MONTREAL -- For the first time in 100 years, Montreal has an anglophone mayor following a string of improbable events that rocked the administration of a scandal-weary city.
In a stunning result, Michael Applebaum won a vote at city council, 31-29, to become the city's first non-francophone mayor since just before the First World War.
Applebaum will serve as interim mayor of Canada's second-largest city for a year, with a promise not to run in the next municipal election of November 2013.
Anglophones in Quebec rarely hold such prominent political roles.
In the municipality of Montreal itself, only 13 per cent of people claim English as their mother tongue; a far greater number of Montrealers actually speak the language in their everyday lives, however, given that 47 per cent of residents are not original French-speakers.
The notion of an Anglo mayor would have seemed unlikely just a few weeks ago, while the city was involved in one of its periodic linguistic debates during a provincial election campaign where language tensions figured prominently.
After the vote results were read out, Applebaum insisted he would do the best he could for all citizens in what he described as an increasingly multicultural city.
"Montreal is an inclusive city, where people can get a good job, people can work together and we live in harmony," he told reporters outside the council chamber.
"I'm going to do my job as the mayor, but I do not want to be seen as an anglophone mayor."
The political rarity was made possible by a string of spectacular developments.
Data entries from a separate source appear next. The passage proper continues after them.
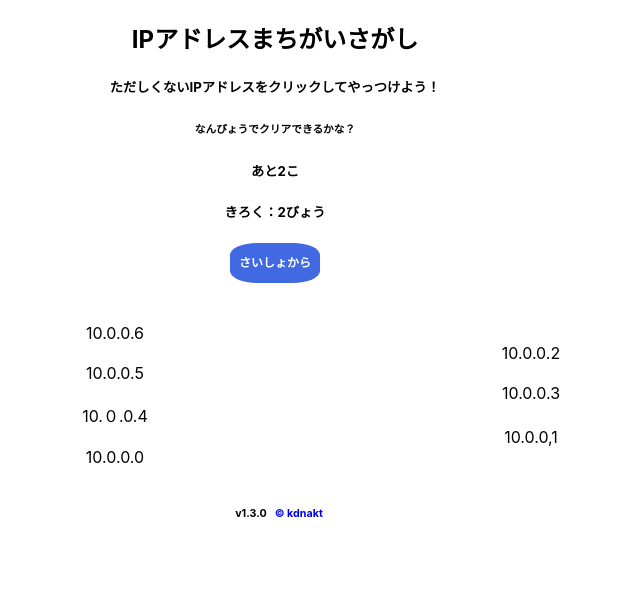
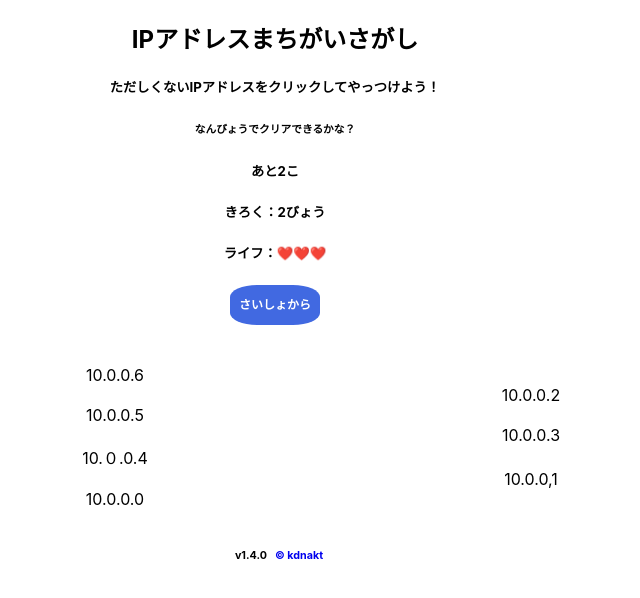
Before and after one commit to kdnakt/ip-eyegrep, a React (Create React App) app: page / in a window 1280 px wide. Both pictures are taken after a click on the element "かんたん". Shown: the top 598 px of the page, without its empty margins (365-1005 px from the left). Built offline with nearby package versions, Linux system fonts and the light colour scheme.

Commit message:
life feature

```diff
--- a/src/App.tsx
+++ b/src/App.tsx
@@ -5,6 +5,19 @@ import { Level, selectQuestions, selectLevelLabel } from './quiz/Quiz';
 
 const reset = () => {
   document.location.reload()
+}
+
+const showLife = (life: number) => {
+  switch (life) {
+    case 0:
+      return '🤍🤍🤍';
+    case 1:
+      return '❤️🤍🤍';
+    case 2:
+      return '❤️❤️🤍';
+    default:
+      return '❤️❤️❤️';
+  }
 }
 
 function App() {
@@ -19,8 +32,13 @@ function App() {
     return () => clearInterval(id);
   });
   const [remaining, setRemaining] = useState(questions.invalidCount);
+  const [life, setLife] = useState(3);
   if (remaining === 0) {
     alert(`クリアです！おめでとう🎉\n\nモード：${selectLevelLabel(level)}\nきろく：${passedSec}びょう`);
+    reset();
+  }
+  if (life === 0) {
+    alert(`まちがえすぎ！\nゲームオーバー☠️`);
     reset();
   }
 
@@ -47,6 +65,7 @@ function App() {
           <>
             <h5>あと{remaining}こ</h5>
             <h5>きろく：{passedSec}びょう</h5>
+            <h5>ライフ：{showLife(life)}</h5>
             <div id="btn" onClick={reset}>さいしょから</div>
           </>
         )}
@@ -57,12 +76,13 @@ function App() {
             level={level}
             questions={questions.questions}
             setRemaining={setRemaining}
+            setLife={setLife}
           />
         </div>
       </div>
       <div>
         <h6>
-          <span>v1.3.0</span>
+          <span>v1.4.0</span>
           <a href="https://twitter.com/kdnakt">©︎ kdnakt</a>
         </h6>
         {started ? undefined : (
@@ -80,6 +100,10 @@ function App() {
             <span>2020/03/16 v1.3.0</span>
             <br />
             <span>むずかしいモードをついか</span>
+            <br /><br />
+            <span>2020/03/17 v1.4.0</span>
+            <br />
+            <span>ライフをついか</span>
           </h6>
         )}
       </div>
--- a/src/components/Questions.tsx
+++ b/src/components/Questions.tsx
@@ -6,6 +6,7 @@ type QuestionsProps = {
   level: Level,
   questions: Target[],
   setRemaining: (func: (n: number) => number) => void,
+  setLife: (func: (n: number) => number) => void,
 };
 
 type QuestionProps = {
@@ -13,10 +14,11 @@ type QuestionProps = {
   level: Level,
   index: number,
   setRemaining: (func: (n: number) => number) => void,
+  setLife: (func: (n: number) => number) => void,
 };
 
 const Question: React.FC<QuestionProps> = ({
-  q, level, index, setRemaining
+  q, level, index, setRemaining, setLife,
 }) => {
   const [result, setResult] = useState('');
   const isHard = "hard" === level;
@@ -34,6 +36,7 @@ const Question: React.FC<QuestionProps> = ({
               setRemaining(prev => prev - 1);
             } else {
               setResult('×');
+              setLife(prev => prev - 1);
             }
           }}
           style={{
@@ -61,6 +64,7 @@ const Question: React.FC<QuestionProps> = ({
             setRemaining(prev => prev - 1);
           } else {
             setResult('×');
+            setLife(prev => prev - 1);
           }
         }}
         style={{
@@ -79,6 +83,7 @@ const Questions: FC<QuestionsProps> = ({
   level,
   questions,
   setRemaining,
+  setLife,
 }) => {
   const result: JSX.Element[] = [];
   if (started) {
@@ -89,6 +94,7 @@ const Questions: FC<QuestionsProps> = ({
           level={level}
           q={questions[i]} index={i}
           setRemaining={setRemaining}
+          setLife={setLife}
         />
       );
     }
```
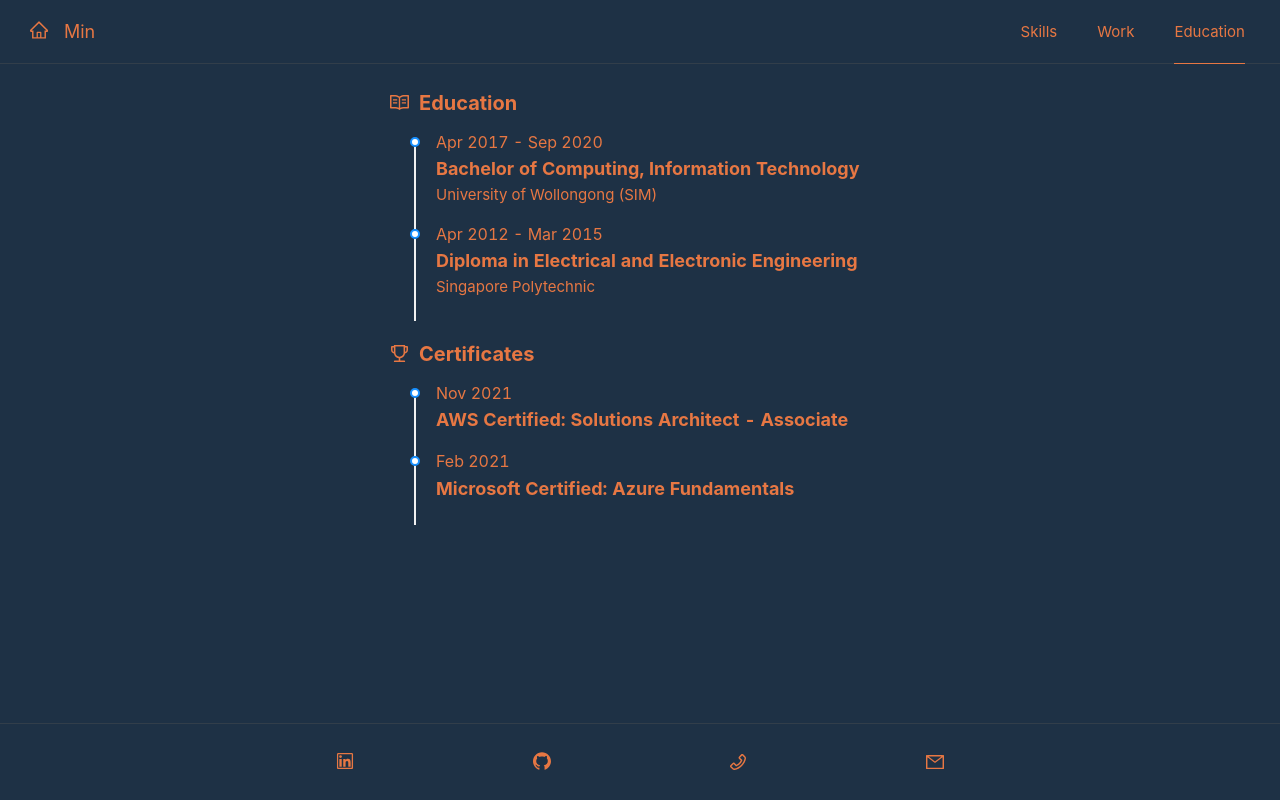
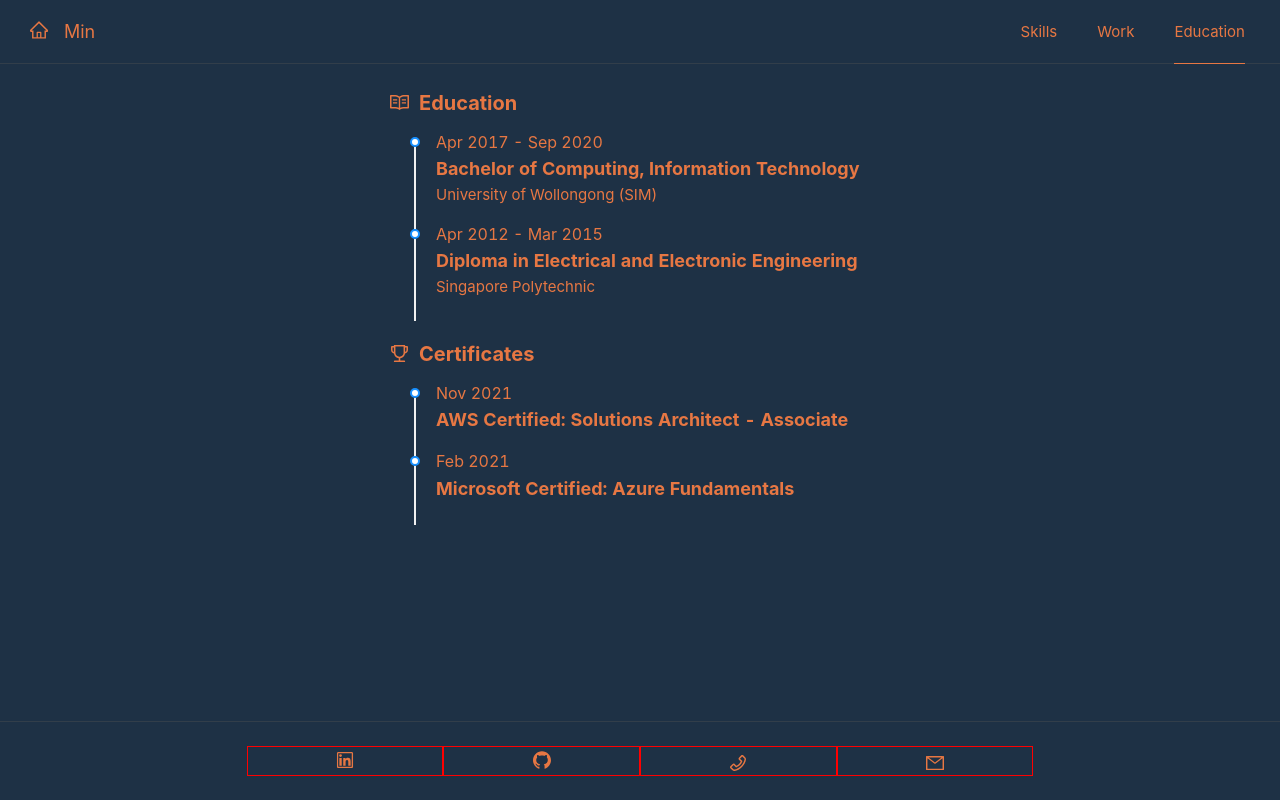
Before and after one commit to pohti/portfolio-antd, a React (Create React App) app: page /education in a window 1280 px wide. Built offline with nearby package versions, Linux system fonts and the light colour scheme.

Commit message:
fixing icon alignment in footer

```diff
--- a/src/components/Footer/CustomFooter.css
+++ b/src/components/Footer/CustomFooter.css
@@ -9,6 +9,10 @@ div.footer-row {
 }
 
 div.footer-row > div.ant-col {
+  border-style: solid;
+  border-width: 1px;
+  border-color: red;
+
     font-size: var(--global-general-font-size);
     display: flex;
     justify-content: center;
@@ -18,3 +22,8 @@ a {
     text-decoration: none;
     color: var(--main-font-color)
 }
+
+/* phone and mail icon */
+.contact-popover-icon > svg {
+  margin-top: 4px;
+}
--- a/src/components/Footer/CustomFooter.jsx
+++ b/src/components/Footer/CustomFooter.jsx
@@ -41,7 +41,7 @@ export default class CustomFooter extends Component {
             content={"+65 8815 6448"}
             title={null}
           >
-            <PhoneOutlined />
+            <PhoneOutlined className="contact-popover-icon"/>
           </Popover>
         </Col>
         <Col span={2} xs={4}>
@@ -49,7 +49,7 @@ export default class CustomFooter extends Component {
             content={"minmarnoo@gmail.com"}
             title={null}
           >
-            <MailOutlined />
+            <MailOutlined className="contact-popover-icon"/>
           </Popover>
         </Col>
       </Row>
```
Also changed, not shown: 1 other file (tests, documents, lock files or other folders).
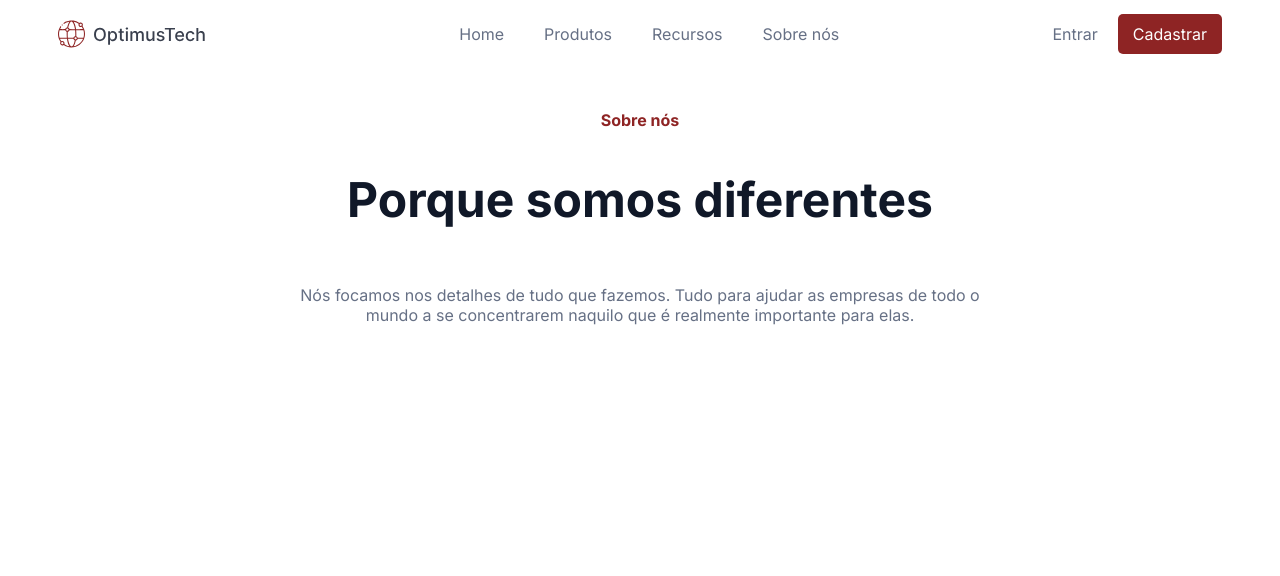
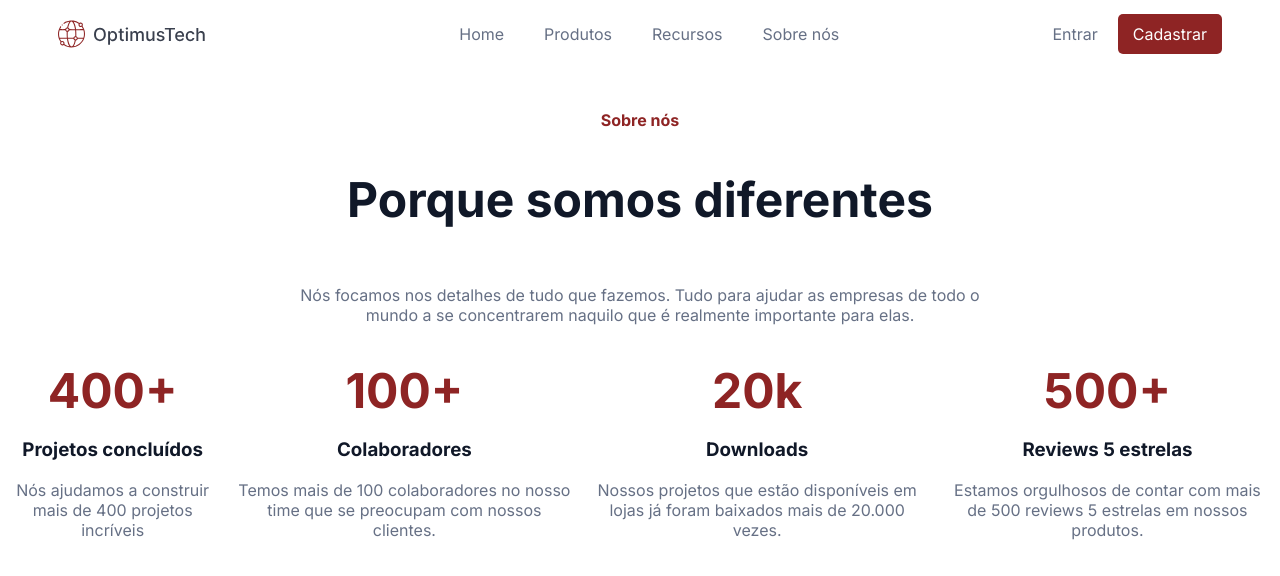
Before and after one commit to yoruwitch/optimus-tech, a React (Vite) app: page / in a window 1280 px wide. Shown: the top 576 px of the page. Built offline with nearby package versions, Linux system fonts and the light colour scheme.

Commit message:
Feat: metrics section

```diff
--- a/src/App.tsx
+++ b/src/App.tsx
@@ -1,12 +1,14 @@
 import "./App.css";
 import Header from "./components/Header";
+import Metrics from "./components/Metrics";
 import Navbar from "./components/Navbar";
 
 function App() {
     return (
         <>
             <Navbar />
-            <Header/>
+            <Header />
+            <Metrics />
         </>
     );
 }
--- /dev/null
+++ b/src/components/Metrics/Metric/index.tsx
@@ -0,0 +1,19 @@
+import "./style.css";
+
+interface MetricProps {
+    title: string;
+    subtitle: string;
+    description: string;
+}
+
+function Metric({ title, subtitle, description }: MetricProps) {
+    return (
+        <div className="metric">
+            <h1>{title}</h1>
+            <h3>{subtitle}</h3>
+            <p>{description}</p>
+        </div>
+    );
+}
+
+export default Metric;
--- /dev/null
+++ b/src/components/Metrics/Metric/style.css
@@ -0,0 +1,11 @@
+.metric h1 {
+  color: var(--red);
+  margin: 0;
+}
+h3 {
+  color: var(--title);
+}
+
+.metric {
+  text-align: center;
+}
--- /dev/null
+++ b/src/components/Metrics/index.tsx
@@ -0,0 +1,34 @@
+import Metric from "./Metric";
+import "./style.css";
+
+function Metrics() {
+    return (
+        <>
+            <section className="metrics_container">
+                <Metric
+                    title="400+"
+                    subtitle="Projetos concluídos"
+                    description="Nós ajudamos a construir mais de 400 projetos incríveis"
+                />
+                <Metric
+                    title="100+"
+                    subtitle="Colaboradores"
+                    description="Temos mais de 100 colaboradores no nosso time que se preocupam com nossos clientes."
+                />
+                <Metric
+                    title="20k"
+                    subtitle="Downloads"
+                    description="Nossos projetos que estão disponíveis em lojas já foram baixados mais de 20.000 vezes."
+                />
+
+                <Metric
+                    title="500+"
+                    subtitle="Reviews 5 estrelas"
+                    description="Estamos orgulhosos de contar com mais de 500 reviews 5 estrelas em nossos produtos."
+                />
+            </section>
+        </>
+    );
+}
+
+export default Metrics;
--- /dev/null
+++ b/src/components/Metrics/style.css
@@ -0,0 +1,7 @@
+.metrics_container {
+  align-items: center;
+  display: flex;
+  justify-content: center;
+  gap: 20px;
+  margin-top: 20px;
+}
```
As late as last week, Applebaum appeared to have a slim chance of success -- but he went about building support and was helped along by a unique set of circumstances.
Applebaum, who sometimes stumbles when speaking French and wields a thick accent, even appeared to win over Montreal opposition leader Louise Harel, a former Parti Quebecois cabinet minister.
The sovereigntist PQ, a passionate defender of the French language in the province, has long bemoaned what it insists is the encroachment of English in Montreal.
Harel, leader of the Vision Montreal party, declined to reveal whom she supported in the secret-ballot vote. But she smiled broadly while casting her ballot and later noted that she was pleased with the result.
"We're happy with the openness it allows," Harel said of Applebaum's win, following campaign in which he promised to bring members of all parties together to run the city.
"The status quo was not acceptable, so we all decided to be players in this change to do politics differently."
In his speech before the vote, Applebaum cast himself as a historic candidate but not for linguistic reasons. He has brushed aside questions about language, and didn't utter a word of English in his speech Friday.
Applebaum said his victory would be historic because he wanted to create a multi-partisan coalition, uniting former foes to clean up the scandal-plagued city.
The flurry of developments leading to his win began last week with the resignation of Gerald Tremblay, the former mayor whose administration was tarnished in a corruption scandal.
Because the mayor resigned less than a year before an election, provincial law said his successor had to be picked by city council on an interim basis.
Applebaum was an obvious contender, given that he was the No. 2 politician in the city after the mayor.
At a subsequent meeting, members of the Union Montreal caucus sidelined Applebaum and picked Richard Deschamps as their candidate.
Applebaum upstaged his old allies. He quit the caucus to sit as an independent, citing policy differences. He said he was taking a stand in favour of two things: smaller tax hikes and more transparency.
He insisted on tax hikes one percentage point lower than the planned 3.3 per cent. And he revealed the existence of a document that showed city officials were aware years ago that Montreal's closed construction industry created cost overruns.
Applebaum, the mayor of Montreal's largest borough, then went about building alliances.
He courted the two opposition parties, who agreed not to run their own candidates. He promised them positions in a coalition administration. And he assured them that he would not run against them in the next election.
-- The Canadian Press